Broadcast and the Focus Group Investigate Witch Cults of the Radio Age is a collaboration album by Broadcast and the Focus Group, released by Warp on 27 October 2009. Musician, graphic designer and Ghost Box Records co-founder Julian House (artist behind the Focus Group) had collaborated previously on artwork and packaging by British indie electronic group Broadcast.
In October 2009, Broadcast released an album with the Focus Group called Broadcast. In late 2009, their song I Found the F was covered by Gravenhurst on the Warp20 compilation, the band was chosen by Matt Groening to perform at the All Tomorrows Parties festival he curated in May 2010 in Minehead, England.
Broadcast might have once sounded like a group in thrall to the past, entranced by the haunted melodies of Stereolab and the fizz-bang sonic experimentation of the BBC Radiophonic Workshop, but in a sense they have also proven to be well ahead of their time as well . But like a strange mirage glimpsed in the depths of the English countryside. itch Cults Of The Radio Age is laced with enough wonder and intrigue to keep you coming back. It doesn’t make perfect sense, but the sense of mystery is a key in itself.
But that is not what Radio Age is about.
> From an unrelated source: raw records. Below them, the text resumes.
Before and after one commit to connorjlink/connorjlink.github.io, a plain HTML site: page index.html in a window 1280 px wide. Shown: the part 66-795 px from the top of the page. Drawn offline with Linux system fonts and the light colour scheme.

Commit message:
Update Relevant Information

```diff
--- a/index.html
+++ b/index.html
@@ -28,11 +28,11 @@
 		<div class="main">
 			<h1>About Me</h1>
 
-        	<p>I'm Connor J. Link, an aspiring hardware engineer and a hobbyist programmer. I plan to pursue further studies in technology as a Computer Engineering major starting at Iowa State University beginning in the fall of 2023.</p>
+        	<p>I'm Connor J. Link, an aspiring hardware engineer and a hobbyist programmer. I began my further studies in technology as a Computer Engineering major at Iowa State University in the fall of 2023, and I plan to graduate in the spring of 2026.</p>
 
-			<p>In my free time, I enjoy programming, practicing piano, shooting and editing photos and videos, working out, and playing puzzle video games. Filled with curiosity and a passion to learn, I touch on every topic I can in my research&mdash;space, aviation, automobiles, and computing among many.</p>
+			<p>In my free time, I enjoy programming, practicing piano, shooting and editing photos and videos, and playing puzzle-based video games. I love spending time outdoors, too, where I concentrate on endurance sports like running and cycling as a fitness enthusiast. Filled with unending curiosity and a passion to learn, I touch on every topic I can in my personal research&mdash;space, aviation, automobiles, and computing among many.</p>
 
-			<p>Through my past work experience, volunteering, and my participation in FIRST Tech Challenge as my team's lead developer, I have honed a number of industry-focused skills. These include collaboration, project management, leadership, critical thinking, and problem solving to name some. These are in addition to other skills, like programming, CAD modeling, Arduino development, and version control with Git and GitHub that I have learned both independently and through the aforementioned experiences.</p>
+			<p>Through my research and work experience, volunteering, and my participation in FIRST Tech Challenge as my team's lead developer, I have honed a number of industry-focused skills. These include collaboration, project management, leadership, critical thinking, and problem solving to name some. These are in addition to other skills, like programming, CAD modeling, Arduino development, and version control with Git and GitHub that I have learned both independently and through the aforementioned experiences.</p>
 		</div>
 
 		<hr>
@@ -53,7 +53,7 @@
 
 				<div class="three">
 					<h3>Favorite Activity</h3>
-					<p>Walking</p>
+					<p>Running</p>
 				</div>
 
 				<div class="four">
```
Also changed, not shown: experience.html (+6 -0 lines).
It is about those textures and acidy little trips on the back pages of albums and films all over the 60s. Broadcast are so good, they can perfectly bring off what may SEEM formless and have the disciplne to make it work over an entire album. Everything segues well and works over the long haul here. This album is one of the closest anyone could come to experiencing a drug high without having to indulge in the real thing. Let your mind go and "Broadcast & The Focus Group Investigate Witch Cults of the Radio Age" will take you on a unique trip you won't soon forget. 3 people found this helpful.
The new Broadcast album, in the company of Julian House’s Focus Group, has proved to be one of those records that resist, in some way, being written about. Perhaps it may be something to do with how Broadcast And The Focus Group Investigate Witch Cults Of The Radio Age is a slippery, fragmentary listen; a collage of 23 disjointed, often dislocated snippets that feel as if they’ve been harvested from a dusty collection of neglected old soundtracks
Broadcast and The Focus Group. Broadcast and The Focus Group Investigate Witch Cults Of The Radio Age. Overview (current section).
The difference with Broadcast and the Focus Group is that theirs is a postmodernism with a specific purpose. It seeks not show the world as it is, as a series of meaningless symbols, but to instead imagine a world that either never was or one that bubbles just a thin layer beyond perception. Witch Cults does not utilize esoterica as a means of reinventing dead genres to simultaneously celebrate and mock. It builds its present based on how the future looked in the past